Work instructions: The answer should consist of every record, reproduced exactly.

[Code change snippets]
☆ ☆ ☆ ☆

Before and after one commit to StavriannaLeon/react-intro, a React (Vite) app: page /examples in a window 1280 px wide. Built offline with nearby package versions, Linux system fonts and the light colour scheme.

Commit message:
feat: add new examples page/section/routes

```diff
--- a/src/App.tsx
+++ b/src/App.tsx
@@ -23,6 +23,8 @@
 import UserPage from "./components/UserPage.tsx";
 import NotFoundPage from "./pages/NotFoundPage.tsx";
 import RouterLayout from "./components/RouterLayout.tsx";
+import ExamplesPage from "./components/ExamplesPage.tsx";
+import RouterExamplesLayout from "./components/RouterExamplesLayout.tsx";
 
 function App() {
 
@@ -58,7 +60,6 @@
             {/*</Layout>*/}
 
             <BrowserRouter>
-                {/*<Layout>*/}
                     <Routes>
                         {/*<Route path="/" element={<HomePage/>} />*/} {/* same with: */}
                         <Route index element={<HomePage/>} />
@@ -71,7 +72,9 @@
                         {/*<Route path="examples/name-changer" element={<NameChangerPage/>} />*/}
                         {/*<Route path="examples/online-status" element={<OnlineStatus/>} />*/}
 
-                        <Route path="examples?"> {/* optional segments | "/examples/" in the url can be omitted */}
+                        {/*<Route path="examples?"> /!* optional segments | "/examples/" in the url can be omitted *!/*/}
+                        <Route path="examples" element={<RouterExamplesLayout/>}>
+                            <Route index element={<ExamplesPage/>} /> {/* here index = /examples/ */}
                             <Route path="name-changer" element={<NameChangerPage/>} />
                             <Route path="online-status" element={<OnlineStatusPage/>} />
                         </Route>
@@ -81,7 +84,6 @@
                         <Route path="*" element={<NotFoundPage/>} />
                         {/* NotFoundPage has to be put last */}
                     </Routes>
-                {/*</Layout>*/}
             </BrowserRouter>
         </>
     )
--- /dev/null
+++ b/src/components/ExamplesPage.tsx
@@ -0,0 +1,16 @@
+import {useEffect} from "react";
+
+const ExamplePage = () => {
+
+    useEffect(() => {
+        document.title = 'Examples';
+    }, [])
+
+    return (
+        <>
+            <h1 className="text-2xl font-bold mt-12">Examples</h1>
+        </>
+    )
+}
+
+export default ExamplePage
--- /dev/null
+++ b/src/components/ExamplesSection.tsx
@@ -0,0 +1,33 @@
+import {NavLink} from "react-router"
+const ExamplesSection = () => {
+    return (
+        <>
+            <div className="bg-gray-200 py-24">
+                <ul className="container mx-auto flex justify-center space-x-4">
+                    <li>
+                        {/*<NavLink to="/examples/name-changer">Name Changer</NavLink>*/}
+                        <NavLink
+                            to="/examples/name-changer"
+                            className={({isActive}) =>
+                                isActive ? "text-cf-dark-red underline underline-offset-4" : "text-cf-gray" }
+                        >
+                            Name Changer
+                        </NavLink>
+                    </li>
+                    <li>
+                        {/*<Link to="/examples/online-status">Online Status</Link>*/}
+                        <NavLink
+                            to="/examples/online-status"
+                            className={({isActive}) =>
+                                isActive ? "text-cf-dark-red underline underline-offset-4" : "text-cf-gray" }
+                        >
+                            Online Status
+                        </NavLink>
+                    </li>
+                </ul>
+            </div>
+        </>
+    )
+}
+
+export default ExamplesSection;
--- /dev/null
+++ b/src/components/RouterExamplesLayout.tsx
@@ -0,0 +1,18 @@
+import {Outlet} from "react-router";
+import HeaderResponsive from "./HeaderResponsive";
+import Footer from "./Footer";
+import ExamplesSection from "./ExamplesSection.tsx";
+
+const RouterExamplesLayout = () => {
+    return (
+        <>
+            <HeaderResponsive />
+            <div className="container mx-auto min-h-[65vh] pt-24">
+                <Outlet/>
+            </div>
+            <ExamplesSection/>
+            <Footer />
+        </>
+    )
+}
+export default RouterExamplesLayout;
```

☆ ☆ ☆ ☆

Result for this exercise:
Before and after one commit to StavriannaLeon/react-intro, a React (Vite) app: page /examples in a window 1280 px wide. Built offline with nearby package versions, Linux system fonts and the light colour scheme.

Commit message:
feat: add new examples page/section/routes

```diff
--- a/src/App.tsx
+++ b/src/App.tsx
@@ -23,6 +23,8 @@
 import UserPage from "./components/UserPage.tsx";
 import NotFoundPage from "./pages/NotFoundPage.tsx";
 import RouterLayout from "./components/RouterLayout.tsx";
+import ExamplesPage from "./components/ExamplesPage.tsx";
+import RouterExamplesLayout from "./components/RouterExamplesLayout.tsx";
 
 function App() {
 
@@ -58,7 +60,6 @@
             {/*</Layout>*/}
 
             <BrowserRouter>
-                {/*<Layout>*/}
                     <Routes>
                         {/*<Route path="/" element={<HomePage/>} />*/} {/* same with: */}
                         <Route index element={<HomePage/>} />
@@ -71,7 +72,9 @@
                         {/*<Route path="examples/name-changer" element={<NameChangerPage/>} />*/}
                         {/*<Route path="examples/online-status" element={<OnlineStatus/>} />*/}
 
-                        <Route path="examples?"> {/* optional segments | "/examples/" in the url can be omitted */}
+                        {/*<Route path="examples?"> /!* optional segments | "/examples/" in the url can be omitted *!/*/}
+                        <Route path="examples" element={<RouterExamplesLayout/>}>
+                            <Route index element={<ExamplesPage/>} /> {/* here index = /examples/ */}
                             <Route path="name-changer" element={<NameChangerPage/>} />
                             <Route path="online-status" element={<OnlineStatusPage/>} />
                         </Route>
@@ -81,7 +84,6 @@
                         <Route path="*" element={<NotFoundPage/>} />
                         {/* NotFoundPage has to be put last */}
                     </Routes>
-                {/*</Layout>*/}
             </BrowserRouter>
         </>
     )
--- /dev/null
+++ b/src/components/ExamplesPage.tsx
@@ -0,0 +1,16 @@
+import {useEffect} from "react";
+
+const ExamplePage = () => {
+
+    useEffect(() => {
+        document.title = 'Examples';
+    }, [])
+
+    return (
+        <>
+            <h1 className="text-2xl font-bold mt-12">Examples</h1>
+        </>
+    )
+}
+
+export default ExamplePage
--- /dev/null
+++ b/src/components/ExamplesSection.tsx
@@ -0,0 +1,33 @@
+import {NavLink} from "react-router"
+const ExamplesSection = () => {
+    return (
+        <>
+            <div className="bg-gray-200 py-24">
+                <ul className="container mx-auto flex justify-center space-x-4">
+                    <li>
+                        {/*<NavLink to="/examples/name-changer">Name Changer</NavLink>*/}
+                        <NavLink
+                            to="/examples/name-changer"
+                            className={({isActive}) =>
+                                isActive ? "text-cf-dark-red underline underline-offset-4" : "text-cf-gray" }
+                        >
+                            Name Changer
+                        </NavLink>
+                    </li>
+                    <li>
+                        {/*<Link to="/examples/online-status">Online Status</Link>*/}
+                        <NavLink
+                            to="/examples/online-status"
+                            className={({isActive}) =>
+                                isActive ? "text-cf-dark-red underline underline-offset-4" : "text-cf-gray" }
+                        >
+                            Online Status
+                        </NavLink>
+                    </li>
+                </ul>
+            </div>
+        </>
+    )
+}
+
+export default ExamplesSection;
--- /dev/null
+++ b/src/components/RouterExamplesLayout.tsx
@@ -0,0 +1,18 @@
+import {Outlet} from "react-router";
+import HeaderResponsive from "./HeaderResponsive";
+import Footer from "./Footer";
+import ExamplesSection from "./ExamplesSection.tsx";
+
+const RouterExamplesLayout = () => {
+    return (
+        <>
+            <HeaderResponsive />
+            <div className="container mx-auto min-h-[65vh] pt-24">
+                <Outlet/>
+            </div>
+            <ExamplesSection/>
+            <Footer />
+        </>
+    )
+}
+export default RouterExamplesLayout;
```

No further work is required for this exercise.